Records shown: Begin

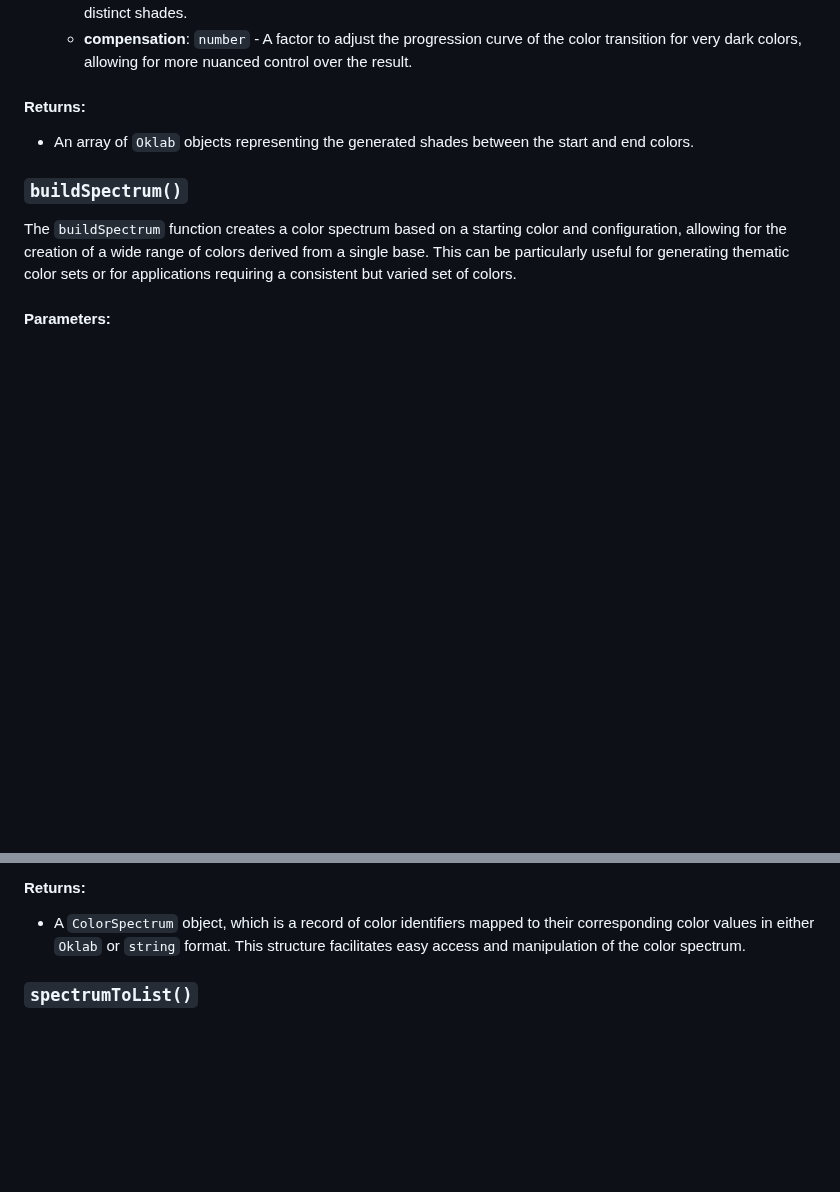
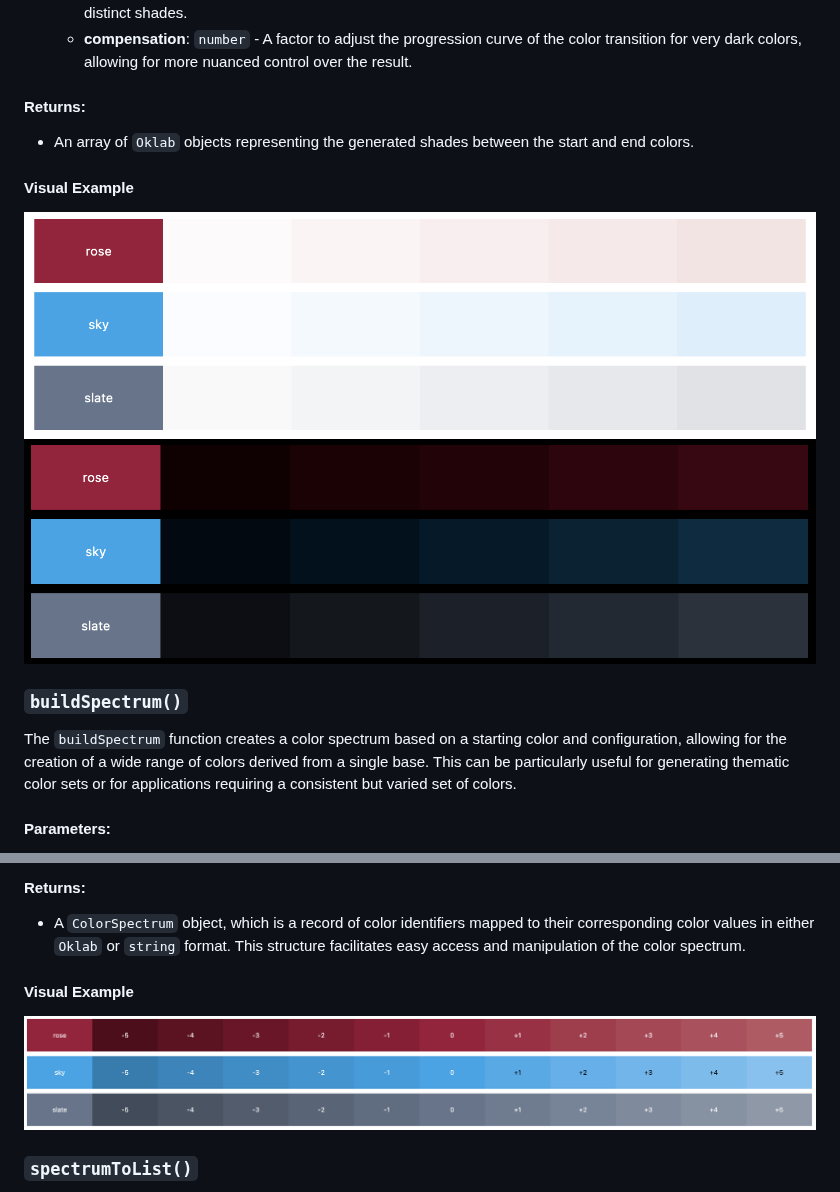
Before and after one commit to sebastian-software/effective-color, a Markdown page: readme.md, 2 parts joined by grey strips. GitHub-like rendering; pictures changed too: docs/dark-shades.png (added), docs/light-shades.png (added), docs/spectrum.png (added); blank space fills up the shorter version.

Commit message:
docs: added images from storybook

```diff
--- a/readme.md
+++ b/readme.md
@@ -39,6 +39,11 @@ The `buildShades` function generates an array of color shades between two specif
 
 - An array of `Oklab` objects representing the generated shades between the start and end colors.
 
+#### Visual Example
+
+![Light Shades](docs/light-shades.png)
+![Dark Shades](docs/dark-shades.png)
+
 ### `buildSpectrum()`
 
 The `buildSpectrum` function creates a color spectrum based on a starting color and configuration, allowing for the creation of a wide range of colors derived from a single base. This can be particularly useful for generating thematic color sets or for applications requiring a consistent but varied set of colors.
@@ -51,6 +56,10 @@ The `buildSpectrum` function creates a color spectrum based on a starting color
 #### Returns:
 
 - A `ColorSpectrum` object, which is a record of color identifiers mapped to their corresponding color values in either `Oklab` or `string` format. This structure facilitates easy access and manipulation of the color spectrum.
+
+#### Visual Example
+
+![Light Shades](docs/spectrum.png)
 
 ### `spectrumToList()`
 
```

Records shown: End

Task instructions — What you hand back should match the listing exactly, except that no pictures appear.

Your response —
Before and after one commit to sebastian-software/effective-color, a Markdown page: readme.md, 2 parts joined by grey strips. GitHub-like rendering; pictures changed too: docs/dark-shades.png (added), docs/light-shades.png (added), docs/spectrum.png (added); blank space fills up the shorter version.

Commit message:
docs: added images from storybook

```diff
--- a/readme.md
+++ b/readme.md
@@ -39,6 +39,11 @@ The `buildShades` function generates an array of color shades between two specif
 
 - An array of `Oklab` objects representing the generated shades between the start and end colors.
 
+#### Visual Example
+
+![Light Shades](docs/light-shades.png)
+![Dark Shades](docs/dark-shades.png)
+
 ### `buildSpectrum()`
 
 The `buildSpectrum` function creates a color spectrum based on a starting color and configuration, allowing for the creation of a wide range of colors derived from a single base. This can be particularly useful for generating thematic color sets or for applications requiring a consistent but varied set of colors.
@@ -51,6 +56,10 @@ The `buildSpectrum` function creates a color spectrum based on a starting color
 #### Returns:
 
 - A `ColorSpectrum` object, which is a record of color identifiers mapped to their corresponding color values in either `Oklab` or `string` format. This structure facilitates easy access and manipulation of the color spectrum.
+
+#### Visual Example
+
+![Light Shades](docs/spectrum.png)
 
 ### `spectrumToList()`
 
```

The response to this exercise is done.